Broadly speaking, any question that you want answered and any assumption or assertion that you want to challenge or investigate can become a research problem or a research topic for your study. However, it is important to remember that not all questions can be transformed into research problems and some may prove to be extremely difficult to study. According to Powers, Meenaghan and Twoomey (1985: 38), ‘Potential research questions may occur to us on a regular basis, but the process of formulating them in a meaningful way is not at all an easy task’ As a newcomer it might seem easy to formulate a problem but it requires considerable knowledge of both the subject area and research methodology. Once you examine a question more closely you will soon realise the complexity of formulating an idea into a problem which is researchable. ‘First identifying and then specifying a research problem might seem like research tasks that ought to be easy and quickly accomplished. However, such is often not the case’ (Yegidis & Weinback 1991: 35).
It is essential for the problem you formulate to be able to withstand scrutiny in terms of the procedures required to be undertaken. Hence you should spend considerable time in thinking it through.

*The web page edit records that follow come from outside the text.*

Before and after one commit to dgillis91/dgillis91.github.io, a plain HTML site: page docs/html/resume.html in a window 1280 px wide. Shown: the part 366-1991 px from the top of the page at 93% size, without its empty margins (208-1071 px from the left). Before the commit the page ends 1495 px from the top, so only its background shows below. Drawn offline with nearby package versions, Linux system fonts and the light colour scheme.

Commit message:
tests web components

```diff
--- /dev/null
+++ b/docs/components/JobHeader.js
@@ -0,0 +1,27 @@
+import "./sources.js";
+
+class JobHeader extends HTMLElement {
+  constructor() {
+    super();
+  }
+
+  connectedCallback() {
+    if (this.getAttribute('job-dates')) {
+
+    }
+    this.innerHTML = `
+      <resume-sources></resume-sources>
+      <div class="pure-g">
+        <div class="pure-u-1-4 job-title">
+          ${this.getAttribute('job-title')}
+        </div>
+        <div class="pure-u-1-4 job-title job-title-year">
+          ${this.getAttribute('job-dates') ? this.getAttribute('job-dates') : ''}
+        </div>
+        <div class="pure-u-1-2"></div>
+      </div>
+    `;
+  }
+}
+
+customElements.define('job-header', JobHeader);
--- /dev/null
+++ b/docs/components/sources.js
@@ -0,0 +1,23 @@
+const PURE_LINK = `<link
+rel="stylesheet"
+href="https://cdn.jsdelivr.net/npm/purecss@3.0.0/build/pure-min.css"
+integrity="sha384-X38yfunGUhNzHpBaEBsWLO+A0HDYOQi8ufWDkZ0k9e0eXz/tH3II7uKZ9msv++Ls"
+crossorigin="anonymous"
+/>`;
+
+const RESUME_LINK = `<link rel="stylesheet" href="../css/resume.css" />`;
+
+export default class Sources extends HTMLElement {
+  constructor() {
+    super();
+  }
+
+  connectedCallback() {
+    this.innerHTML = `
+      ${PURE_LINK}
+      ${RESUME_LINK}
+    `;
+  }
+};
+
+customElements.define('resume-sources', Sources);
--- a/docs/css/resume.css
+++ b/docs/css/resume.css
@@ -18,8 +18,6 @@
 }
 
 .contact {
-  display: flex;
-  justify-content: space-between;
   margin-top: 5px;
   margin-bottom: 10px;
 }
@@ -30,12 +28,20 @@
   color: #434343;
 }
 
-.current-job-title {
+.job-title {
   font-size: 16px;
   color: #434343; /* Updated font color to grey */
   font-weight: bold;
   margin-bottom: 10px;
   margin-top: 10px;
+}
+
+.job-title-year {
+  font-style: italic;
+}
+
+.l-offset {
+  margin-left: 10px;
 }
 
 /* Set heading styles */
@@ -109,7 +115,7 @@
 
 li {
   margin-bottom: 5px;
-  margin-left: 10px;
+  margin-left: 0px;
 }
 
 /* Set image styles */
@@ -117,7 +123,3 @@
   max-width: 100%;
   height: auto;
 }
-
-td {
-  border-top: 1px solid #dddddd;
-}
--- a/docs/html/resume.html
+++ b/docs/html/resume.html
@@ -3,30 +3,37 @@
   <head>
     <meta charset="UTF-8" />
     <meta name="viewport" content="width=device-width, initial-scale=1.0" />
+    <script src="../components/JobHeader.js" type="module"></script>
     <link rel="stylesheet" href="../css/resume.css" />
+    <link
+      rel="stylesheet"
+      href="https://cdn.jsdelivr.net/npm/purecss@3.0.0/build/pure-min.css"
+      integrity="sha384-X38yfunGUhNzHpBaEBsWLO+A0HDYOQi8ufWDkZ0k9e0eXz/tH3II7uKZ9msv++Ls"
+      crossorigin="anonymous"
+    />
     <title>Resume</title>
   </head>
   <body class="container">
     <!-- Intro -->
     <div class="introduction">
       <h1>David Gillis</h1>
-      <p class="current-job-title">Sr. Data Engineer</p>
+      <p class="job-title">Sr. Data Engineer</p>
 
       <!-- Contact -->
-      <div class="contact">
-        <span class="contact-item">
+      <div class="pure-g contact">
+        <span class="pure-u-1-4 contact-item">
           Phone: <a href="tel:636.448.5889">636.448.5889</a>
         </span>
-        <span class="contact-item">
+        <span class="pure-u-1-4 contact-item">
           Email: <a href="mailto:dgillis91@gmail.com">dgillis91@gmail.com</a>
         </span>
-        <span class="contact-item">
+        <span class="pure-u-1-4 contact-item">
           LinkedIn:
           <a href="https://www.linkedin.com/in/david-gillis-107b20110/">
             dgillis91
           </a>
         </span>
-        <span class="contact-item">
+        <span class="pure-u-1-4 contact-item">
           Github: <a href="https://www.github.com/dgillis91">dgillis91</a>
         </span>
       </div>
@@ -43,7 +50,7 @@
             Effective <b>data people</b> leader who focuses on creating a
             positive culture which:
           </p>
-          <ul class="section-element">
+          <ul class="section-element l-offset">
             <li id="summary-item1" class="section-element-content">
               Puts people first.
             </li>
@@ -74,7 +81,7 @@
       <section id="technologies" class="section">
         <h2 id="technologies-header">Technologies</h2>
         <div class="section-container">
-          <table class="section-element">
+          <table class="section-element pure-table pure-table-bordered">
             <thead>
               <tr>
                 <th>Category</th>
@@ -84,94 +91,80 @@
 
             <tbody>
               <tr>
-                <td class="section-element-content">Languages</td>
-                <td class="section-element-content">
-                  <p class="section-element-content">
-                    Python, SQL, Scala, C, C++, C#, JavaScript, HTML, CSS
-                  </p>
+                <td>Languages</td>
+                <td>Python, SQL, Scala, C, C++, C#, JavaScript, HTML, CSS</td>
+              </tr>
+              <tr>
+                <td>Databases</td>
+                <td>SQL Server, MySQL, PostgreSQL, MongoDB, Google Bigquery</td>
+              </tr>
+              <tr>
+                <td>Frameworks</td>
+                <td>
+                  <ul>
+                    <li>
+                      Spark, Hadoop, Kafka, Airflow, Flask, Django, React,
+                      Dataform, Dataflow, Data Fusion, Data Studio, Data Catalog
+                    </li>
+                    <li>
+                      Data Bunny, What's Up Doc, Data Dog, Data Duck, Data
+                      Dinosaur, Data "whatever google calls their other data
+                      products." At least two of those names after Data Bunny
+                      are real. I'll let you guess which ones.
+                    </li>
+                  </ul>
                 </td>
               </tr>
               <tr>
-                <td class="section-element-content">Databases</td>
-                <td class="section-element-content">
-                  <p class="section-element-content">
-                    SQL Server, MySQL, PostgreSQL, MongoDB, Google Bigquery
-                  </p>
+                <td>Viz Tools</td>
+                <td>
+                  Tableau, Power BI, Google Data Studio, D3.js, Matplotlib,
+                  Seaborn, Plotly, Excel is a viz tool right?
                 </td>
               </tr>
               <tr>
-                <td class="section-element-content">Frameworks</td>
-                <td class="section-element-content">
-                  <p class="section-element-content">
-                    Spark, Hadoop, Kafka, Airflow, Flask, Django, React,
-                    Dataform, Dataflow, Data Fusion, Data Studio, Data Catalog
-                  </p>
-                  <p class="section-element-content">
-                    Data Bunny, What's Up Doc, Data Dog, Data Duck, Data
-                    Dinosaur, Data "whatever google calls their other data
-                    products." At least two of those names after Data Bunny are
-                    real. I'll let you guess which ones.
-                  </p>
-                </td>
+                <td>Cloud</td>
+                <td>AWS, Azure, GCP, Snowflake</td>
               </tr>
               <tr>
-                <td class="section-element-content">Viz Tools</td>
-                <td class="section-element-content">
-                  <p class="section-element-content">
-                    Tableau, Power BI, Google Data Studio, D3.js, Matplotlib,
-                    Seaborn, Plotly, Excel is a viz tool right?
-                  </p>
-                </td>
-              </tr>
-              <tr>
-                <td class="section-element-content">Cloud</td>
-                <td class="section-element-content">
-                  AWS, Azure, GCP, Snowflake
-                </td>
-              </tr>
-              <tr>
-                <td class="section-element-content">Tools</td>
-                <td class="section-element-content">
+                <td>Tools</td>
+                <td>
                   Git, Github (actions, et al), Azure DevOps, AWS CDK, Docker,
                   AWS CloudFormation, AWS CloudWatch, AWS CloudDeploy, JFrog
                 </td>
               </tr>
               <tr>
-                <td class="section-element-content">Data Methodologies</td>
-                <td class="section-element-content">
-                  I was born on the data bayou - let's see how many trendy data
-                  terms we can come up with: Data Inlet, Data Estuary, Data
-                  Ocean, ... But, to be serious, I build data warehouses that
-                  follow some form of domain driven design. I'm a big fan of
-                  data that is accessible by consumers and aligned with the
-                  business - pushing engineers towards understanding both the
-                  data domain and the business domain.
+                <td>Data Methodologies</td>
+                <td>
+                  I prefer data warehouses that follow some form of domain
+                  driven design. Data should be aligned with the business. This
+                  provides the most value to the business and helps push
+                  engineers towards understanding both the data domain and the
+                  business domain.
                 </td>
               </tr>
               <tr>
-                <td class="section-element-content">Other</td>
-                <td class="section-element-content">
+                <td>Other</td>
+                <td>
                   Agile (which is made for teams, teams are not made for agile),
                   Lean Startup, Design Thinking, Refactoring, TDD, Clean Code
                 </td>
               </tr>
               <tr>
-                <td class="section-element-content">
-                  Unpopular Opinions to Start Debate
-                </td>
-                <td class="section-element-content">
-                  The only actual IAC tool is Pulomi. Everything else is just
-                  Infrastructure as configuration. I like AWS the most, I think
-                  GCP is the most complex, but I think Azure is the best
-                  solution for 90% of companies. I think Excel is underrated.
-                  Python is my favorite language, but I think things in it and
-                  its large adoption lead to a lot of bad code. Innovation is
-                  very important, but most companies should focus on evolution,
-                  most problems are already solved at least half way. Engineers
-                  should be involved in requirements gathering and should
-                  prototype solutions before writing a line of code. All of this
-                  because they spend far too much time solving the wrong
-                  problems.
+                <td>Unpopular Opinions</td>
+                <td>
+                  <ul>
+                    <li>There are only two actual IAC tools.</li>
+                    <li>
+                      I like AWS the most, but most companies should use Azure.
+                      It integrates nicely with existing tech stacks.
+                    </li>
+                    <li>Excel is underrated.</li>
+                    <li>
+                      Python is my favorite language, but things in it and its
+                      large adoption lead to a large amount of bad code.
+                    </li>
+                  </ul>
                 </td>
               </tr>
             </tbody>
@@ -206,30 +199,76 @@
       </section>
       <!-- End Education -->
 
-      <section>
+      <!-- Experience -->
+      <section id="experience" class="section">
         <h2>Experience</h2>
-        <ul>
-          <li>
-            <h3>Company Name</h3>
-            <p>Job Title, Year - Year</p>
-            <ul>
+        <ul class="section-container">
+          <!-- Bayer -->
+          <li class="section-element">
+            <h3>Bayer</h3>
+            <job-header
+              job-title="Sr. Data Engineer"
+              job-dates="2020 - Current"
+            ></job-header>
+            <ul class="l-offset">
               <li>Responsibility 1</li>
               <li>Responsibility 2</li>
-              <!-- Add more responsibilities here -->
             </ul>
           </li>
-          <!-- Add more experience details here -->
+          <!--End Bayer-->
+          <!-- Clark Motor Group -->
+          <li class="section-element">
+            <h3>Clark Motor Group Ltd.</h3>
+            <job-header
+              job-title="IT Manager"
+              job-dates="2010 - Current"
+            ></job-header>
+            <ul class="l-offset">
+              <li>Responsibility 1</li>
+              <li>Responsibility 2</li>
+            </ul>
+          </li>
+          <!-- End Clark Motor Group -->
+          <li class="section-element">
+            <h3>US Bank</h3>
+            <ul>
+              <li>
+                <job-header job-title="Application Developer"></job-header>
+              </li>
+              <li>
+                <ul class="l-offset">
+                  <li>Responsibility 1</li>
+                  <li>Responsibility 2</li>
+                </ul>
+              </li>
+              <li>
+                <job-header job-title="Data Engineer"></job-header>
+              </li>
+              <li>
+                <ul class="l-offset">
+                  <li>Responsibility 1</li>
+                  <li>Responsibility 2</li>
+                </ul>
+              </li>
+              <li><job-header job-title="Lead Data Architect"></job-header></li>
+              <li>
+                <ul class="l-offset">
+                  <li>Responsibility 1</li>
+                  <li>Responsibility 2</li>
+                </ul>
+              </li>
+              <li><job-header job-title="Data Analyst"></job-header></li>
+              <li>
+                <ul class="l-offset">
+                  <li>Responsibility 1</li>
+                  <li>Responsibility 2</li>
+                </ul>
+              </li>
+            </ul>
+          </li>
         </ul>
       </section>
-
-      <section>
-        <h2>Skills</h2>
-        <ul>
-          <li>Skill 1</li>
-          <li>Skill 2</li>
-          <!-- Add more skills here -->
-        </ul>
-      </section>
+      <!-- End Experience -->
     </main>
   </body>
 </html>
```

Source: Kumar Ranjit (2012), Research methodology: a step-by-step guide for beginners, SAGE Publications Ltd; Third edition.